Despite "the most inappropriate monetary policy in history," and warnings of bubbles, Bloomberg notes that South Korea’s 'surprise' rate cut overnight was the 511th reduction worldwide since June 2007 (and show no signs of stopping the Einsteinian madness). Behind the stepped up stimulus: another swoon in the global economy barely five years after it fell into its deepest recession since World War II. Citi's G10 Macro surprise index shows that the major economies began coming in below forecasts in the middle of March and the index is now near its weakest since last August.
Maxed-out budgets mean governments are also struggling to aid their economies and Central Bankers are growing impatient. As Philly Fed's Charles Plosser told Bloomberg TV today that it is "disturbing" to him that "more and more is being expected of central banks." PIMCO's El-Erian explained recently that "central banks are our best friends because "they can only get to their macro objectives by goping through the markets."
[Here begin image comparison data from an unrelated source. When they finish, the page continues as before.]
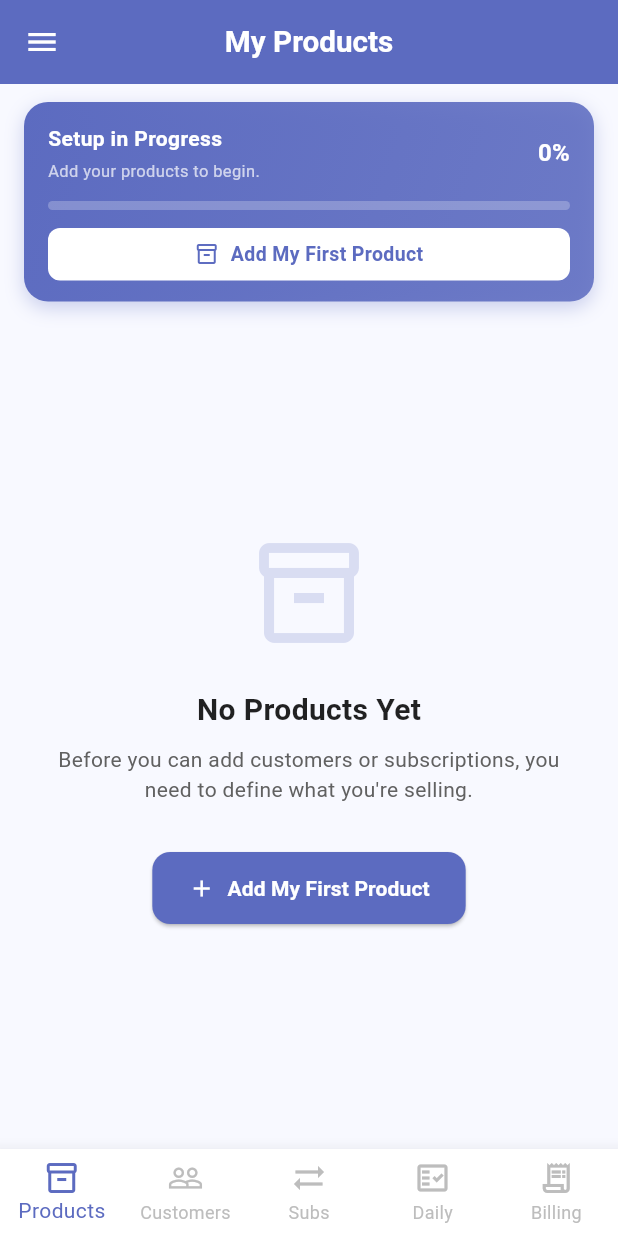
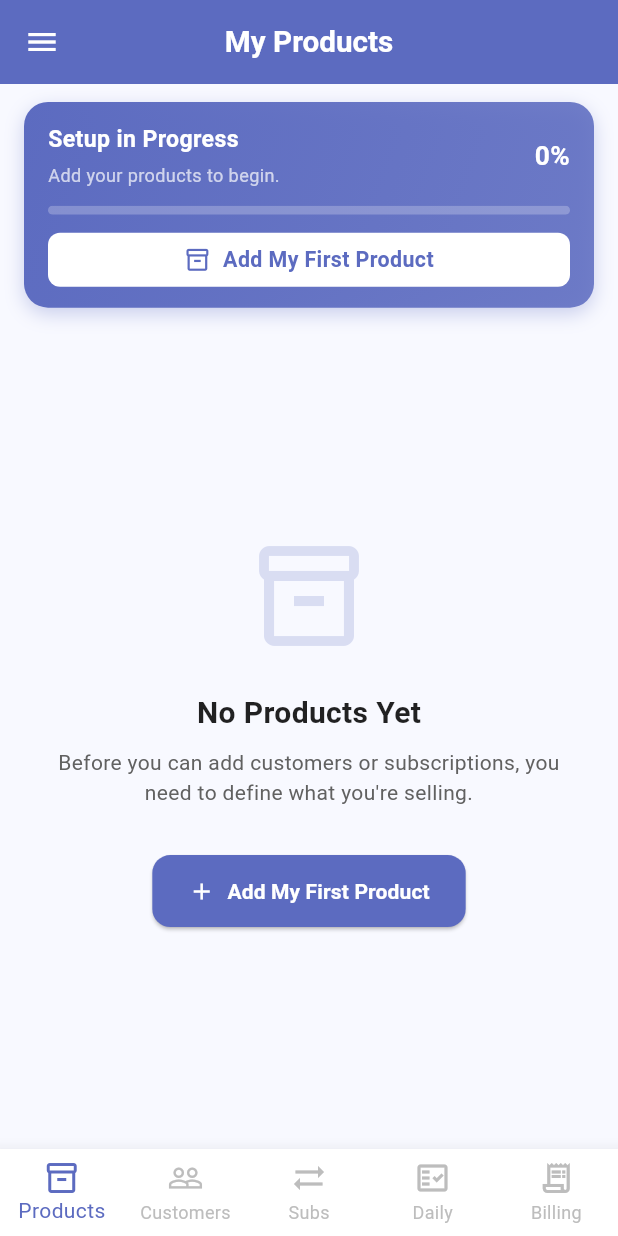
Before and after one commit to jignasa06/daily-delivery-manager, a Flutter app: the DashboardScreen screen opened by its route, on a phone screen of 412 x 824 dp. Run offline on Flutter 3.47's test engine with Material 3 defaults, Android fonts, the phone set to English and light mode, and no system bars; our stand-ins replace cloud_firestore, firebase_auth, firebase_core, get, get_storage, google_fonts; accounts and stored records are empty; statements that could not run were skipped.

Commit message:
fix: resolve compilation errors in widgets folder and finalize app-wide responsiveness

```diff
--- a/lib/core/widgets/common_text_field.dart
+++ b/lib/core/widgets/common_text_field.dart
@@ -42,10 +42,10 @@ class _CommonTextFieldState extends State<CommonTextField> {
       validator: widget.validator,
       keyboardType: widget.isNumber ? TextInputType.number : TextInputType.text,
       inputFormatters: widget.isNumber ? [FilteringTextInputFormatter.digitsOnly] : [],
-      style: AppStyles.inputText,
+      style: AppStyles.inputText(context),
       decoration: InputDecoration(
         hintText: widget.hint,
-        hintStyle: AppStyles.inputHint,
+        hintStyle: AppStyles.inputHint(context),
         prefixIcon: Icon(widget.icon, color: AppColors.textHint, size: 22),
         suffixIcon: widget.isPassword
             ? IconButton(
--- a/lib/core/widgets/pvj_text_widget.dart
+++ b/lib/core/widgets/pvj_text_widget.dart
@@ -42,7 +42,7 @@ class HeadlineBodyOneBaseWidget extends StatelessWidget {
   Widget build(BuildContext context) {
     return Text(
       title ?? '',
-      style: AppStyles.baseHeadline.copyWith(
+      style: AppStyles.baseHeadline(context).copyWith(
           letterSpacing: latterSpacing,
           fontSize: fontSize,
           fontWeight: fontWeight ?? FontWeight.w500,
--- a/lib/features/vendor/dashboard/presentation/widgets/setup_progress_widget.dart
+++ b/lib/features/vendor/dashboard/presentation/widgets/setup_progress_widget.dart
@@ -1,6 +1,7 @@
 import 'package:flutter/material.dart';
 import 'package:get/get.dart';
 import 'package:p_v_j/core/constants/app_colors.dart';
+import 'package:p_v_j/core/utils/responsive_helper.dart';
 import '../screens/controller/dashboard_controller.dart';
 
 class SetupProgressWidget extends StatelessWidget {
@@ -43,27 +44,27 @@ class SetupProgressWidget extends StatelessWidget {
                   child: Column(
                     crossAxisAlignment: CrossAxisAlignment.start,
                     children: [
-                      const Text(
+                      Text(
                         'Setup in Progress',
                         style: TextStyle(
                             color: Colors.white,
-                            fontSize: 14,
+                            fontSize: context.sp(14),
                             fontWeight: FontWeight.bold),
                       ),
-                      const SizedBox(height: 4),
+                      SizedBox(height: context.ph(0.5)),
                       Text(
                         nextAction['hint']!,
-                        style: const TextStyle(
-                            color: Colors.white70, fontSize: 11),
+                        style: TextStyle(
+                            color: Colors.white70, fontSize: context.sp(11)),
                       ),
                     ],
                   ),
                 ),
                 Text(
                   '${(progress * 100).toInt()}%',
-                  style: const TextStyle(
+                  style: TextStyle(
                       color: Colors.white,
-                      fontSize: 16,
+                      fontSize: context.sp(16),
                       fontWeight: FontWeight.bold),
                 ),
               ],
@@ -92,13 +93,13 @@ class SetupProgressWidget extends StatelessWidget {
                   mainAxisAlignment: MainAxisAlignment.center,
                   children: [
                     Icon(nextAction['icon'] as IconData,
-                        size: 16, color: AppColors.primary),
-                    const SizedBox(width: 8),
+                        size: context.sp(16), color: AppColors.primary),
+                    SizedBox(width: context.pw(2)),
                     Text(
                       nextAction['action']!,
-                      style: const TextStyle(
+                      style: TextStyle(
                           color: AppColors.primary,
-                          fontSize: 13,
+                          fontSize: context.sp(13),
                           fontWeight: FontWeight.bold),
                     ),
                   ],
```
Also changed, not shown: lib/core/widgets/common_role_selector.dart (+4 -4 lines), lib/core/widgets/pvj_underline_tf.dart (+6 -1 lines), lib/features/auth/presentation/screens/role_selection_screen.dart (+59 -12 lines).
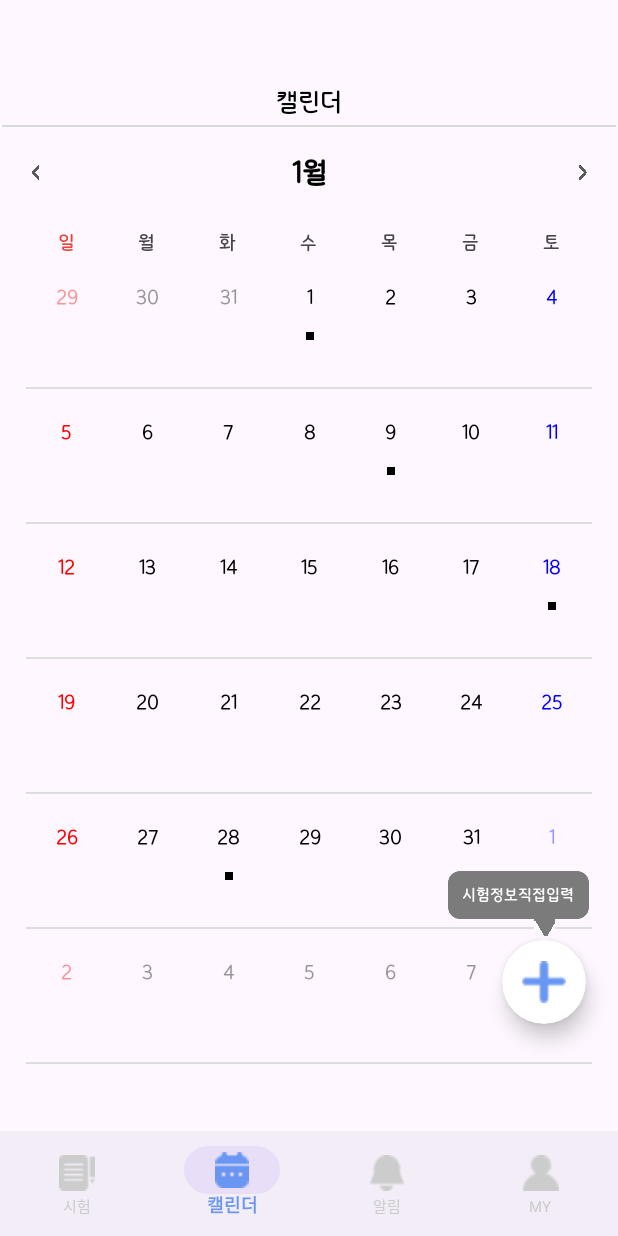
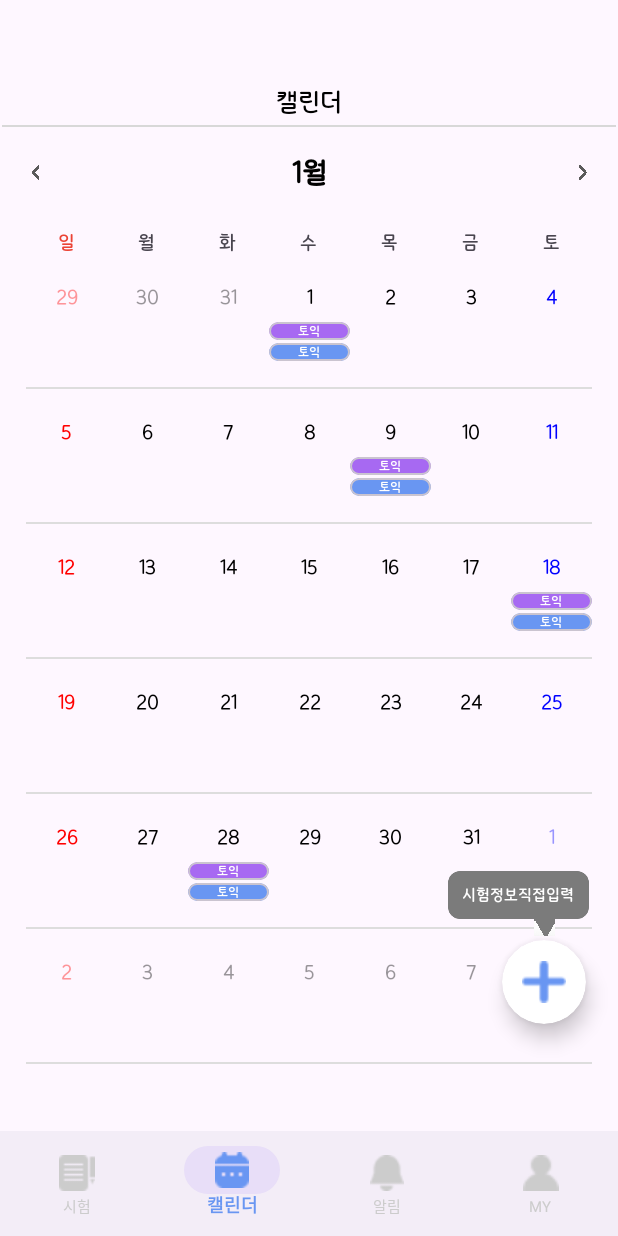
Before and after one commit to GonggakSim/Frontend, an Android app: the screen it shows after launch (MainActivity), item 2 of the bottom bar chosen, on a phone screen of 412 x 824 dp. Run offline under Robolectric (Android 15) with nearby library versions, the phone set to English and light mode, and no system bars.

Commit message:
[Feat] 캘린더 일정 띄우기 임시 ui 구현

```diff
--- a/app/src/main/java/com/example/gonggaksim_frontend/DayAdapter.kt
+++ b/app/src/main/java/com/example/gonggaksim_frontend/DayAdapter.kt
@@ -7,6 +7,7 @@ import android.view.View
 import android.view.ViewGroup
 import android.widget.ImageView
 import android.widget.TextView
+import androidx.cardview.widget.CardView
 import androidx.recyclerview.widget.RecyclerView
 import java.util.*
 
@@ -54,7 +55,8 @@ class DayAdapter(val tmpMonth:Int, val dayList:MutableList<Date>, val date: Arra
 
             if(checkDay.equals(strDay)){
                 if(strDate.equals(comDate)){
-                    holder.itemView.findViewById<ImageView>(R.id.fragment_calendar_point).visibility = View.VISIBLE
+                    holder.itemView.findViewById<CardView>(R.id.fragment_calendar_day_eventCv1).visibility = View.VISIBLE
+                    holder.itemView.findViewById<CardView>(R.id.fragment_calendar_day_eventCv2).visibility = View.VISIBLE
                 }
             }
 
--- /dev/null
+++ b/app/src/main/java/com/example/gonggaksim_frontend/DayEventAdapter.kt
@@ -0,0 +1,4 @@
+package com.example.gonggaksim_frontend
+
+class DayEventAdapter {
+}
--- a/app/src/main/res/layout/item_calendar_day.xml
+++ b/app/src/main/res/layout/item_calendar_day.xml
@@ -33,11 +33,79 @@
         app:layout_constraintTop_toBottomOf="@id/fragment_calender_dayTv"
         android:src="#000000"/>
 
+<!--    <androidx.recyclerview.widget.RecyclerView-->
+<!--        android:id="@+id/fragment_calendar_day_eventRv1"-->
+<!--        android:layout_width="match_parent"-->
+<!--        android:layout_height="12dp"-->
+<!--        app:layout_constraintTop_toBottomOf="@id/fragment_calender_dayTv"-->
+<!--        app:layout_constraintStart_toStartOf="parent"-->
+<!--        app:layout_constraintEnd_toEndOf="parent"-->
+<!--        android:layout_marginTop="3dp"/>-->
+
+<!--    <androidx.recyclerview.widget.RecyclerView-->
+<!--        android:id="@+id/fragment_calendar_day_eventRv2"-->
+<!--        android:layout_width="match_parent"-->
+<!--        android:layout_height="12dp"-->
+<!--        app:layout_constraintTop_toBottomOf="@id/fragment_calendar_day_eventRv1"-->
+<!--        app:layout_constraintStart_toStartOf="parent"-->
+<!--        app:layout_constraintEnd_toEndOf="parent"-->
+<!--        android:layout_marginTop="2dp"/>-->
+
+    <com.google.android.material.card.MaterialCardView
+        android:id="@+id/fragment_calendar_day_eventCv1"
+        android:layout_width="match_parent"
+        android:layout_height="12dp"
+        app:cardCornerRadius="10dp"
+        app:layout_constraintTop_toBottomOf="@id/fragment_calender_dayTv"
+        app:layout_constraintStart_toStartOf="parent"
+        app:layout_constraintEnd_toEndOf="parent"
+        android:layout_marginTop="3dp"
+        android:backgroundTint="#A769F2"
+        android:visibility="gone">
+
+        <TextView
+            android:id="@+id/fragment_calendar_day_eventTv1"
+            android:layout_width="wrap_content"
+            android:layout_height="wrap_content"
+            android:text="토익"
+            android:textSize="8sp"
+            android:fontFamily="@font/npsfont_regular"
+            android:textColor="#FFFFFF"
+            android:layout_gravity="center"/>
+    </com.google.android.material.card.MaterialCardView>
+
+
+    <com.google.android.material.card.MaterialCardView
+        android:id="@+id/fragment_calendar_day_eventCv2"
+        android:layout_width="match_parent"
+        android:layout_height="12dp"
+        app:cardCornerRadius="10dp"
+        app:layout_constraintTop_toBottomOf="@id/fragment_calendar_day_eventCv1"
+        app:layout_constraintStart_toStartOf="parent"
+        app:layout_constraintEnd_toEndOf="parent"
+        android:layout_marginTop="2dp"
+        android:backgroundTint="#6996F2"
+        android:visibility="gone">
+
+        <TextView
+            android:id="@+id/fragment_calendar_day_eventTv3"
+            android:layout_width="wrap_content"
+            android:layout_height="wrap_content"
+            android:text="토익"
+            android:textSize="8sp"
+            android:fontFamily="@font/npsfont_regular"
+            android:textColor="#FFFFFF"
+            android:layout_gravity="center"/>
+    </com.google.android.material.card.MaterialCardView>
+
+
+
     <ImageView
         android:layout_width="match_parent"
         android:layout_height="1dp"
         app:layout_constraintBottom_toBottomOf="parent"
-        android:src="#DDDDDD"/>
+        android:src="#DDDDDD"
+        android:visibility="visible"/>
 
 
 </androidx.constraintlayout.widget.ConstraintLayout>
```
Also changed, not shown: app/src/main/res/layout/item_calendar_day_event.xml (added, +29 -0 lines).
Hope remains that fundamentals will catch up to these actions - but as the chart below shows, it is not. Still, the burden remains on the CBs, "we are expected to solve all the world's problems," Plosser added, "our fiscal authorities are not doing a very good job in any country."